NASCAR puts some focus on the suspension changes in Next Gen cars. They are coming into the spotlight at this weekend’s racing. It all goes down on the road course at the Circuit of the Americas. The Next Gen car will make its road-course debut and there will be a lot of eyes on it. People will want to see how it stands up and takes advantage of some of its new features.
NASCAR Suspension In Next Gen Cars Comes Into Spotlight
Among those new features in the NASCAR Next Gen car includes the independent rear suspensions and increased braking capacity. This will make it more compatible with courses where they will turn both left and right.
All these cars will have drastically different suspension setups, however.
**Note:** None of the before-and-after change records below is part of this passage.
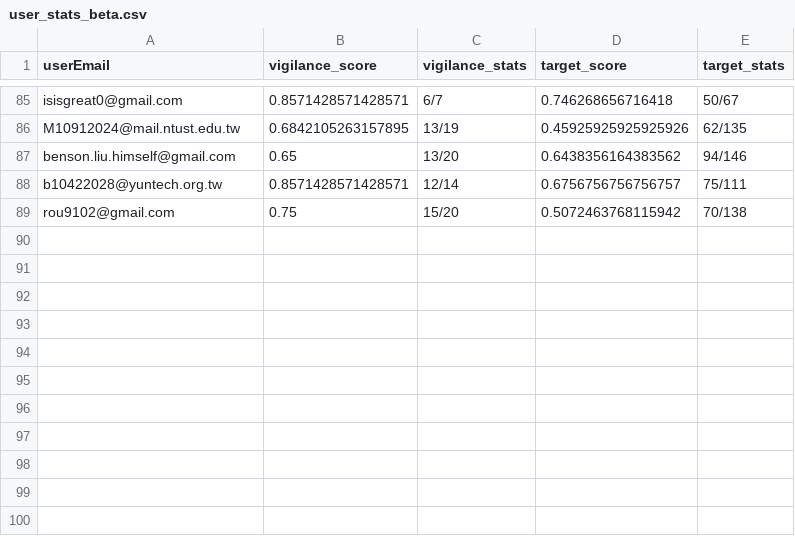
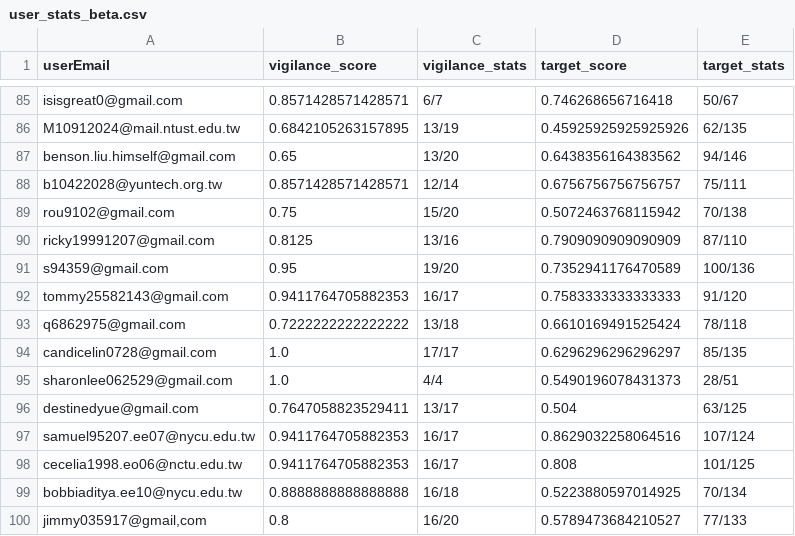
Before and after one commit to LiyangTseng/AudMem, a CSV file: Model_Architecture/data/experiment_stats/user_stats_beta.csv, drawn as a sheet; only a part is shown, gaps mark what is left out.

Commit message:
update experiment plotting codes

```diff
--- a/Model_Architecture/data/experiment_stats/user_stats_beta.csv
+++ b/Model_Architecture/data/experiment_stats/user_stats_beta.csv
@@ -89 +89,12 @@ b10422028@yuntech.org.tw,0.8571428571428571,12/14,0.6756756756756757,75/111
 rou9102@gmail.com,0.75,15/20,0.5072463768115942,70/138
+ricky19991207@gmail.com,0.8125,13/16,0.7909090909090909,87/110
+s94359@gmail.com,0.95,19/20,0.7352941176470589,100/136
+tommy25582143@gmail.com,0.9411764705882353,16/17,0.7583333333333333,91/120
+q6862975@gmail.com,0.7222222222222222,13/18,0.6610169491525424,78/118
+candicelin0728@gmail.com,1.0,17/17,0.6296296296296297,85/135
+sharonlee062529@gmail.com,1.0,4/4,0.5490196078431373,28/51
+destinedyue@gmail.com,0.7647058823529411,13/17,0.504,63/125
+samuel95207.ee07@nycu.edu.tw,0.9411764705882353,16/17,0.8629032258064516,107/124
+cecelia1998.eo06@nctu.edu.tw,0.9411764705882353,16/17,0.808,101/125
+bobbiaditya.ee10@nycu.edu.tw,0.8888888888888888,16/18,0.5223880597014925,70/134
+"jimmy035917@gmail,com",0.8,16/20,0.5789473684210527,77/133
```
Also changed, not shown: Model_Architecture/data/experiment_stats/correlations.csv, Model_Architecture/data/experiment_stats/interval_memorability.csv, 26 other files.
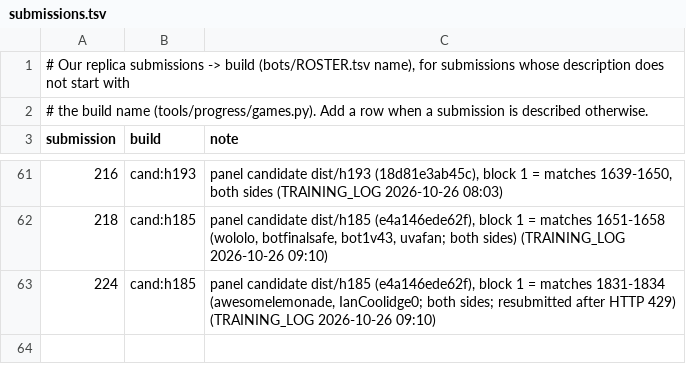
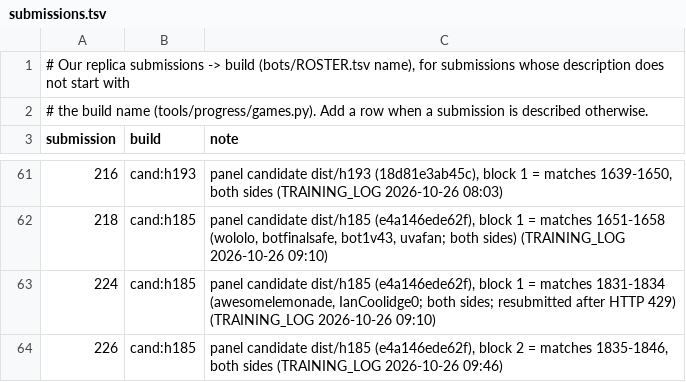
Before and after one commit to terryvanbelle/battlecode19-vibe, a TSV file: tools/progress/submissions.tsv, drawn as a sheet; only a part is shown, gaps mark what is left out.

```diff
--- a/tools/progress/submissions.tsv
+++ b/tools/progress/submissions.tsv
@@ -63 +63,2 @@ submission	build	note
 224	cand:h185	panel candidate dist/h185 (e4a146ede62f), block 1 = matches 1831-1834 (awesomelemonade, IanCoolidge0; both sides; resubmitted after HTTP 429) (TRAINING_LOG 2026-10-26 09:10)
+226	cand:h185	panel candidate dist/h185 (e4a146ede62f), block 2 = matches 1835-1846, both sides (TRAINING_LOG 2026-10-26 09:46)
```
Also changed, not shown: progress/attempts.csv, 3 other files.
It will change from what has been observed in the last few weeks. Now, the base cars will not be based on unique chassis as we’ve seen in the past. Instead, they will have different pieces bolted onto the same suspension uprights that teams have used on ovals this year.
But take note. The most notable, visible difference will be in the camber of the wheels. Camber is defined as the angle of the wheel in relation to the car when viewed from the front. What’s negative camber? It is when a wheel is leaning inward while positive camber is when a wheel is leaning outward. Oval tracks have positive camber on the left side and negative camber on the right. Road-course configurations have negative camber on both sides.
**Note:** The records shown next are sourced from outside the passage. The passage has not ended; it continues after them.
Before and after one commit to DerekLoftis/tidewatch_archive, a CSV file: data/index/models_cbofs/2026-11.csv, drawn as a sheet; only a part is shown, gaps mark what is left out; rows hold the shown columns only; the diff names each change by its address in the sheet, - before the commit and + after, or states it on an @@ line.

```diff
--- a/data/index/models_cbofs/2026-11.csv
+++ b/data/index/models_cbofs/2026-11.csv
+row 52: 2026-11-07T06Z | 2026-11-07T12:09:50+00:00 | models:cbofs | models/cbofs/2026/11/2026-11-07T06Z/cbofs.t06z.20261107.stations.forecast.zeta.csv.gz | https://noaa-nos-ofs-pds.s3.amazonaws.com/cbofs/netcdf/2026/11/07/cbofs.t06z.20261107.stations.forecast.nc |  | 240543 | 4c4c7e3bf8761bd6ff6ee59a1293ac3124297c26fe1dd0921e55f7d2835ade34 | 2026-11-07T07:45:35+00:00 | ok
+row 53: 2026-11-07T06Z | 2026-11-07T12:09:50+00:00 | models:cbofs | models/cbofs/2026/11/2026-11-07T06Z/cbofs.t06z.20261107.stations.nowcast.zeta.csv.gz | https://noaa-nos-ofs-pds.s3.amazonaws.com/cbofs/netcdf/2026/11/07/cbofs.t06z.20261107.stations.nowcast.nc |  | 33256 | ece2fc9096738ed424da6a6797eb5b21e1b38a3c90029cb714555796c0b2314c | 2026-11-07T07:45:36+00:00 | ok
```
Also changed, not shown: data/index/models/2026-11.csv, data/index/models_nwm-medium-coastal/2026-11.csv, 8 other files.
Car’s Right Side Is Set For Negative Camber Across Ovals, Road Courses
So, the car’s right side is set up for negative camber on both ovals and road courses. Most parts can be used for both tracks. The left side, though, has multiple options. Many changes that are done in advance of road-course racing happen on the left front corner of the car. We get more about this Next-Gen car situation from NASCAR.
Let’s take a look at the suspension upright assembly. This is the centerpiece of each corner of the suspension and it’s what other suspension components and brakes bolt up to. So, the upright is a sealed component that the wheel mounts to and is a part that is the same for all courses. It gets adapted for ovals and road courses.
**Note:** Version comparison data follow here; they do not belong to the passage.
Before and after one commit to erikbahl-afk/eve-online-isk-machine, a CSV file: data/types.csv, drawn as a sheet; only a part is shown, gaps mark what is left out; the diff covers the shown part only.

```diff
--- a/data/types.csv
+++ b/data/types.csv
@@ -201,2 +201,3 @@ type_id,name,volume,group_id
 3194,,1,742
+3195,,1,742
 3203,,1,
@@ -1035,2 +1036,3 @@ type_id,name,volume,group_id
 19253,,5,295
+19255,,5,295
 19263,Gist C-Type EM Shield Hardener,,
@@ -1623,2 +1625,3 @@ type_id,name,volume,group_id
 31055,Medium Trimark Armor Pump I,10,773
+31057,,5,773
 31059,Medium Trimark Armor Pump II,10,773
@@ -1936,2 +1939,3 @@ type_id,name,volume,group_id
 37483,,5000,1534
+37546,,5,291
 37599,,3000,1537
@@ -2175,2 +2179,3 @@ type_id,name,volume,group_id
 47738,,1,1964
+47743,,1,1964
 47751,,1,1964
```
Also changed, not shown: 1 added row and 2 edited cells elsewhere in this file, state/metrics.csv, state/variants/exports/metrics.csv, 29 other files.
All of this is based on a unique Ackermann bracket. It does get bolted up to the top of it. Also, there is a unique control arm shear plate bolted up to the bottom of it. These components on the upright allow for unique toe link and control arm combinations for ovals and road courses.